Would any of the classics shows have benefitted from an anthology format? Even with its weaknesses, “Twin Peaks” is one of my favorite shows of all time. I don”t necessarily think turning it into an anthology would have made the show better, but it may have made it more penetrable for a wider audience. If the show could have solved the Laura Palmer mystery in season 1 and picked up season 2 with a different story with different leads but intersecting characters, would we be on season 26 of “Twin Peaks” right now? Okay, yes, I”ll take 2 seasons and 3rd season 25 years later, but I still say the anthology format could have rescued that 2nd season.
The anthology show has given us so many more possibilities. Let”s take it even further. “American Horror Story” will always be in the horror genre. It says so in the title. What about a show that switches genre, as well as characters and story? Okay, this might be a little outside the box (I know) but let”s take the show “Suddenly Susan.” This was a sitcom in the late 90″s that I”ve never seen and I don”t even know what it was about other than it starred Brooke Shields. But I always liked the title “Suddenly Susan”. What if “Suddenly Susan” was about a hilarious woman named Susan trying to break into the fashion industry in one season but in another, it”s about a man who suddenly becomes a woman named Susan?
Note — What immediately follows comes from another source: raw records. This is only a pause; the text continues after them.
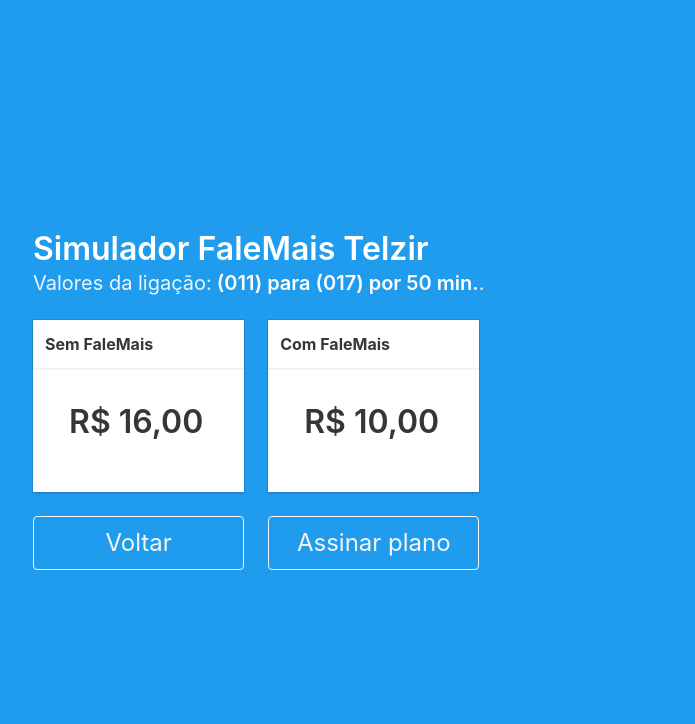
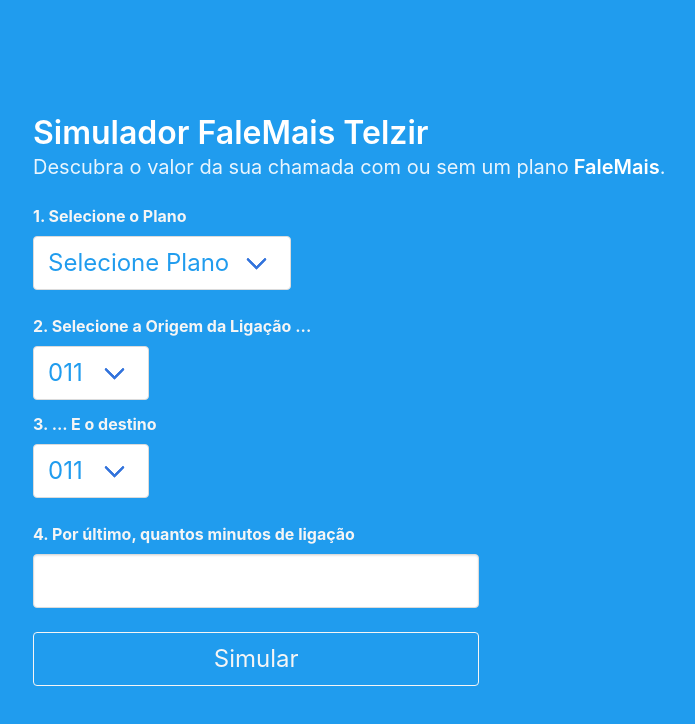
Before and after one commit to fredsonrodrigues/simulador-aleatorio-tarifa, a React (Create React App) app in the folder front-end/: page / in a window 1280 px wide. Shown: the top 724 px of the page, without its empty margins (31-726 px from the left). Built offline with nearby package versions, Linux system fonts and the light colour scheme.

Commit message:
Adicionando ações aos campos

```diff
--- a/front-end/src/App.js
+++ b/front-end/src/App.js
@@ -7,7 +7,7 @@
   render() {
     return (
       <div>
-        <FormResult />
+        <FormPage />
       </div>
     );
   }
--- a/front-end/src/Components/Common/Input.js
+++ b/front-end/src/Components/Common/Input.js
@@ -6,7 +6,12 @@
       <div className="field">
         <label className="label">{this.props.label}</label>
         <div className="control">
-          <input className="input is-large" type="text" value="16" />
+          <input
+              name={this.props.name}
+              className="input is-large"
+              type="text"
+              value={this.props.value}
+              onChange={this.props.onChange} />
         </div>
       </div>
     );
--- a/front-end/src/Pages/FormPage.js
+++ b/front-end/src/Pages/FormPage.js
@@ -3,10 +3,30 @@
 
 class FormPage extends Component {
 
+  constructor(props) {
+    super(props)
+    this.state = {
+      plano: "",
+      origem: "",
+      destino: "",
+      valor: ""
+    }
+    this.changeInput = this.changeInput.bind(this)
+  }
+
+  changeInput = e => {
+    let val = this.state
+    val[e.target.name] = e.target.value
+    this.setState(val)
+  }
+
   SelectPlano = props => {
     return (
-      <Select label={props.label}>
-        <option>Plano</option>
+      <Select name={"plano"}
+        label={props.label}
+        value={this.state.plano}
+        onChange={this.changeInput}>
+        <option>Selecione Plano</option>
         <option>FaleMais 30</option>
         <option>FaleMais 60</option>
         <option>FaleMais 120</option>
@@ -16,22 +36,28 @@
 
   SelectOrigem = props => {
     return (
-      <Select label={props.label}>
-        <option>Plano</option>
-        <option>FaleMais 30</option>
-        <option>FaleMais 60</option>
-        <option>FaleMais 120</option>
+      <Select name={"origem"}
+        label={props.label}
+        value={this.state.origem}
+        onChange={this.changeInput}>
+        <option>011</option>
+        <option>016</option>
+        <option>017</option>
+        <option>018</option>
       </Select>
     )
   };
 
   SelectDestino = props => {
     return (
-      <Select label={props.label}>
-        <option>Plano</option>
-        <option>FaleMais 30</option>
-        <option>FaleMais 60</option>
-        <option>FaleMais 120</option>
+      <Select name={"destino"}
+        label={props.label}
+        value={this.state.destino}
+        onChange={this.changeInput}>
+        <option>011</option>
+        <option>016</option>
+        <option>017</option>
+        <option>018</option>
       </Select>
     )
   };
@@ -58,7 +84,12 @@
         </div>
         <div className="columns">
           <div className="column is-two-fifths">
-            <Input label={"4. Por último, quantos minutos de ligação"} />
+            <Input
+              name={"valor"}
+              label={"4. Por último, quantos minutos de ligação"}
+              value={this.state.valor}
+              onChange={this.changeInput}
+            />
           </div>
         </div>
         <div className="columns">
--- a/front-end/src/Pages/FormResult.js
+++ b/front-end/src/Pages/FormResult.js
@@ -8,7 +8,7 @@
         <p className="title">Simulador FaleMais Telzir</p>
         <p className="subtitle">
           Valores da ligação:
-          <strong> (011) para (017) por 50 min.</strong>.
+          <strong> (011) para (017) por 50 min.</strong>
         </p>
         <div className="columns">
           <div className="column is-one-fifth">
```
Or maybe the entire population of the earth turns into a woman named Susan. That would be confusing (and enchanting like Jean-Pierre Jeunet film). There are so many possibilities here. Maybe “Suddenly Susan” could be about a serial killer named Susan who surprises people. Would you see that show? I know I would.
Of course, there has to be rules. I think a show has up to the end of its first season to declare itself an anthology show. Otherwise it might seem disingenuous to declare that in it”s sixth season, “Walking Dead” will no longer be about the zombie apocalypse and now about people in the afterlife wandering the clouds of heaven. Also, you can”t start with too specific a premise. A show called “Jake and the Fatman” can only be about a person named Jake and his rotund male associate.
As television has become more fragmented, the content has diversified. More shows means more platforms which means more opportunity for experimentation. The business has caught up to what I accidentally knew years ago. Serialized anthology is a good thing for television. There are better odds that a show can rebound from a bad season. The stories are less likely to run too long. And there are more opportunities to sign noteworthy actors who want to headline one season but not eight seasons.
Does anyone want to buy my take on “Suddenly Susan?”
Jonathan L. Davis is a screenwriter living in Los Angeles with his wife, baby, two dogs and television. If you need him, he”s on twitter @Jonathanldavis.